California has become the fifth US state to permit terminally ill patients to legally end their lives with the help of a doctor. Governor Jerry Brown signed the bill into law on Monday morning, against the objections of religious groups including the Catholic Church.
The bill passed through the California Assembly last month, but Mr Brown, a Catholic who at one point planned to become a priest, had taken weeks to sign it, during which time he discussed the issue with many people, including two of his own doctors and a Catholic bishop.

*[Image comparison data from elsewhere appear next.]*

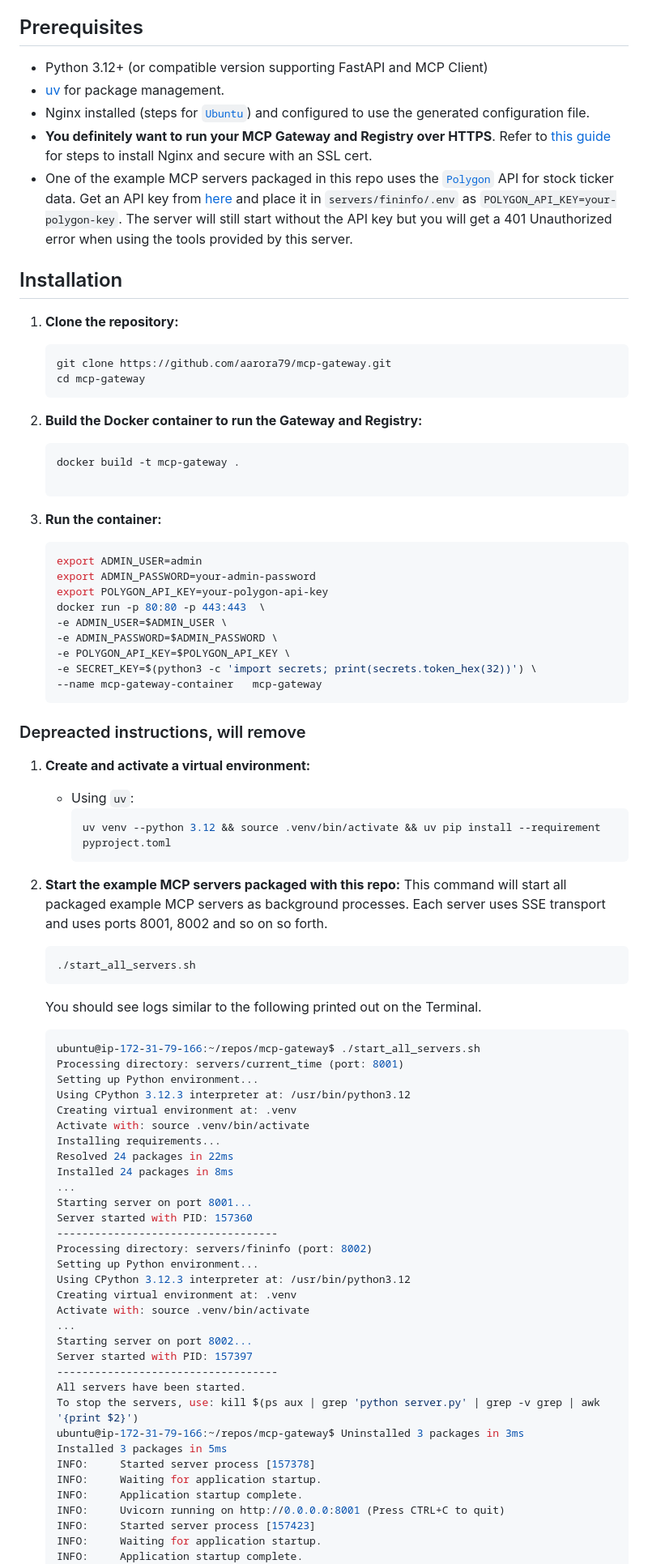
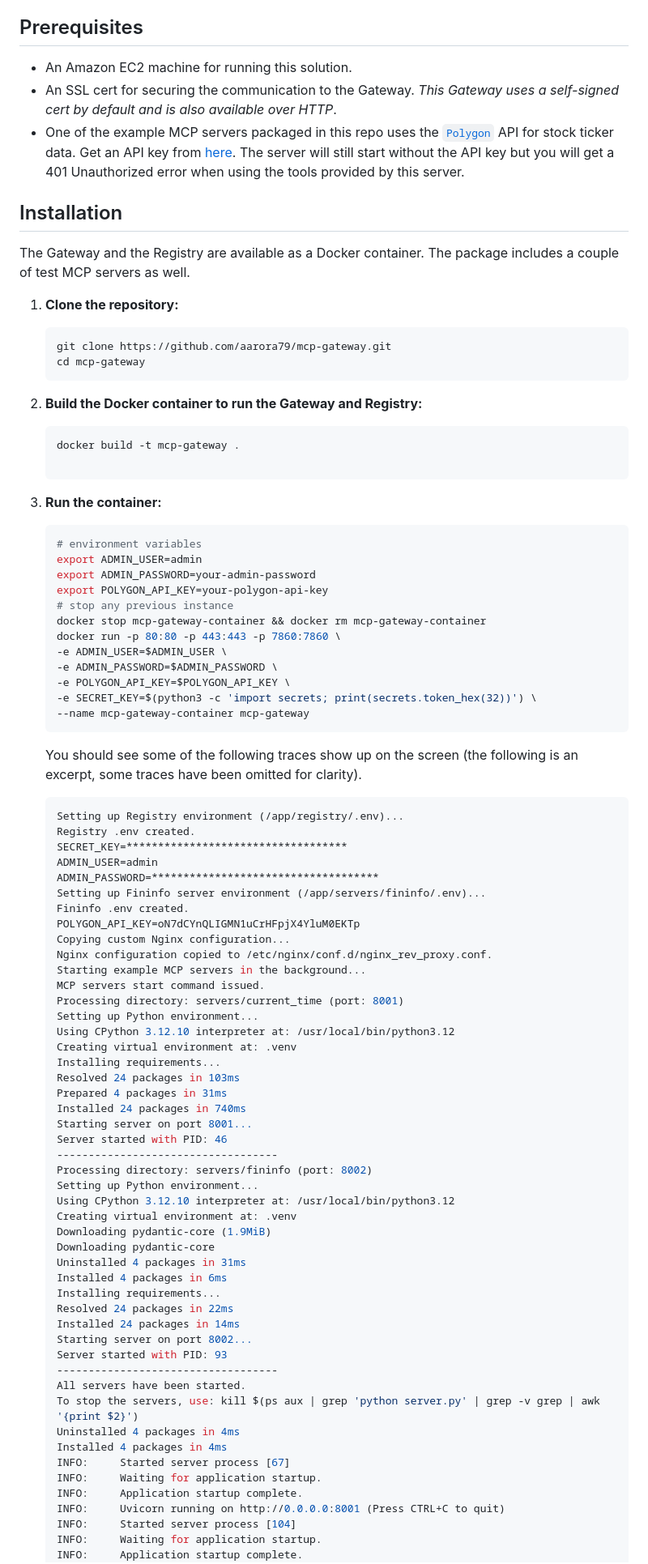
Before and after one commit to marcellodesales/mcp-registry-and-gateway-ui, a Markdown page: README.md, the part around one of its changes. Shown at 81% size. GitHub-like rendering.

Commit message:
readme updates for dockerized version

````diff
--- a/README.md
+++ b/README.md
@@ -124,13 +124,13 @@ flowchart TB
 
 ## Prerequisites
 
-*   Python 3.12+ (or compatible version supporting FastAPI and MCP Client)
-*   [uv](https://github.com/astral-sh/uv) for package management.
-*   Nginx installed (steps for [`Ubuntu`](https://ubuntu.com/tutorials/install-and-configure-nginx#1-overview)) and configured to use the generated configuration file.
-*   **You definitely want to run your MCP Gateway and Registry over HTTPS**. Refer to [this guide](secure.md) for steps to install Nginx and secure with an SSL cert.
-*   One of the example MCP servers packaged in this repo uses the [`Polygon`](https://polygon.io/stocks) API for stock ticker data. Get an API key from [here](https://polygon.io/dashboard/signup?redirect=%2Fdashboard%2Fkeys) and place it in `servers/fininfo/.env` as `POLYGON_API_KEY=your-polygon-key`. The server will still start without the API key but you will get a 401 Unauthorized error when using the tools provided by this server.
+*   An Amazon EC2 machine for running this solution.
+*   An SSL cert for securing the communication to the Gateway. _This Gateway uses a self-signed cert by default and is also available over HTTP_.
+*   One of the example MCP servers packaged in this repo uses the [`Polygon`](https://polygon.io/stocks) API for stock ticker data. Get an API key from [here](https://polygon.io/dashboard/signup?redirect=%2Fdashboard%2Fkeys). The server will still start without the API key but you will get a 401 Unauthorized error when using the tools provided by this server.
 
 ## Installation
+
+The Gateway and the Registry are available as a Docker container. The package includes a couple of test MCP servers as well.
 
 1.  **Clone the repository:**
     ```bash
@@ -148,64 +148,69 @@ flowchart TB
 1. **Run the container:**
 
     ```bash
+    # environment variables
     export ADMIN_USER=admin
     export ADMIN_PASSWORD=your-admin-password
     export POLYGON_API_KEY=your-polygon-api-key
-    docker run -p 80:80 -p 443:443  \
+    # stop any previous instance
+    docker stop mcp-gateway-container && docker rm mcp-gateway-container
+    docker run -p 80:80 -p 443:443 -p 7860:7860 \
     -e ADMIN_USER=$ADMIN_USER \
     -e ADMIN_PASSWORD=$ADMIN_PASSWORD \
     -e POLYGON_API_KEY=$POLYGON_API_KEY \
     -e SECRET_KEY=$(python3 -c 'import secrets; print(secrets.token_hex(32))') \
-    --name mcp-gateway-container   mcp-gateway
+    --name mcp-gateway-container mcp-gateway
     ```
 
-### Depreacted instructions, will remove
+    You should see some of the following traces show up on the screen (the following is an excerpt, some traces have been omitted for clarity).
 
-1.  **Create and activate a virtual environment:**
-    *   Using `uv`:
-        ```bash
-        uv venv --python 3.12 && source .venv/bin/activate && uv pip install --requirement pyproject.toml
-        ```
-
-1. **Start the example MCP servers packaged with this repo:**
-    This command will start all packaged example MCP servers as background processes. Each server uses SSE transport and uses ports 8001, 8002 and so on so forth.
     ```bash
-    ./start_all_servers.sh
-    ```
-
-    You should see logs similar to the following printed out on the Terminal.
-    ```bash
-    ubuntu@ip-172-31-79-166:~/repos/mcp-gateway$ ./start_all_servers.sh
+    Setting up Registry environment (/app/registry/.env)...
+    Registry .env created.
+    SECRET_KEY=***********************************
+    ADMIN_USER=admin
+    ADMIN_PASSWORD=************************************
+    Setting up Fininfo server environment (/app/servers/fininfo/.env)...
+    Fininfo .env created.
+    POLYGON_API_KEY=oN7dCYnQLIGMN1uCrHFpjX4YluM0EKTp
+    Copying custom Nginx configuration...
+    Nginx configuration copied to /etc/nginx/conf.d/nginx_rev_proxy.conf.
+    Starting example MCP servers in the background...
+    MCP servers start command issued.
     Processing directory: servers/current_time (port: 8001)
     Setting up Python environment...
-    Using CPython 3.12.3 interpreter at: /usr/bin/python3.12
+    Using CPython 3.12.10 interpreter at: /usr/local/bin/python3.12
     Creating virtual environment at: .venv
-    Activate with: source .venv/bin/activate
     Installing requirements...
-    Resolved 24 packages in 22ms
-    Installed 24 packages in 8ms
-    ...
+    Resolved 24 packages in 103ms
+    Prepared 4 packages in 31ms
+    Installed 24 packages in 740ms
     Starting server on port 8001...
-    Server started with PID: 157360
+    Server started with PID: 46
     -----------------------------------
     Processing directory: servers/fininfo (port: 8002)
     Setting up Python environment...
-    Using CPython 3.12.3 interpreter at: /usr/bin/python3.12
+    Using CPython 3.12.10 interpreter at: /usr/local/bin/python3.12
     Creating virtual environment at: .venv
-    Activate with: source .venv/bin/activate
-    ...
+    Downloading pydantic-core (1.9MiB)
+    Downloading pydantic-core
+    Uninstalled 4 packages in 31ms
+    Installed 4 packages in 6ms
+    Installing requirements...
+    Resolved 24 packages in 22ms
+    Installed 24 packages in 14ms
     Starting server on port 8002...
-    Server started with PID: 157397
+    Server started with PID: 93
     -----------------------------------
     All servers have been started.
     To stop the servers, use: kill $(ps aux | grep 'python server.py' | grep -v grep | awk '{print $2}')
-    ubuntu@ip-172-31-79-166:~/repos/mcp-gateway$ Uninstalled 3 packages in 3ms
-    Installed 3 packages in 5ms
-    INFO:     Started server process [157378]
+    Uninstalled 4 packages in 4ms
+    Installed 4 packages in 4ms
+    INFO:     Started server process [67]
     INFO:     Waiting for application startup.
     INFO:     Application startup complete.
     INFO:     Uvicorn running on http://0.0.0.0:8001 (Press CTRL+C to quit)
-    INFO:     Started server process [157423]
+    INFO:     Started server process [104]
     INFO:     Waiting for application startup.
     INFO:     Application startup complete.
     INFO:     Uvicorn running on http://0.0.0.0:8002 (Press CTRL+C to quit)
````
Also changed, not shown: other parts of README.md (+76 -77 lines).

“In the end, I was left to reflect on what I would want in the face of my own death,” he said in a statement explaining his decision. “I do not know what I would do if I were dying in prolonged and excruciating pain. I am certain, however, that it would be a comfort to be able to consider the options afforded by this bill.”
The law says terminally ill patients who have been given six months or less to live may end their own lives using drugs approved by two doctors. The patient must be physically capable of administering the drugs themselves, and two witnesses must be present when they do so.
The right-to-die movement pressed for the bill following the death of Brittany Maynard, a 29-year-old newlywed diagnosed with terminal cancer, who moved from California to Oregon to end her life last year. Oregon’s right-to-die law, known as Death With Dignity, went into effect in 1997.
Vermont, Montana and Washington state also have similar laws in place. Following Ms Maynard’s death, around half of all US states are now looking at enacting similar legislation.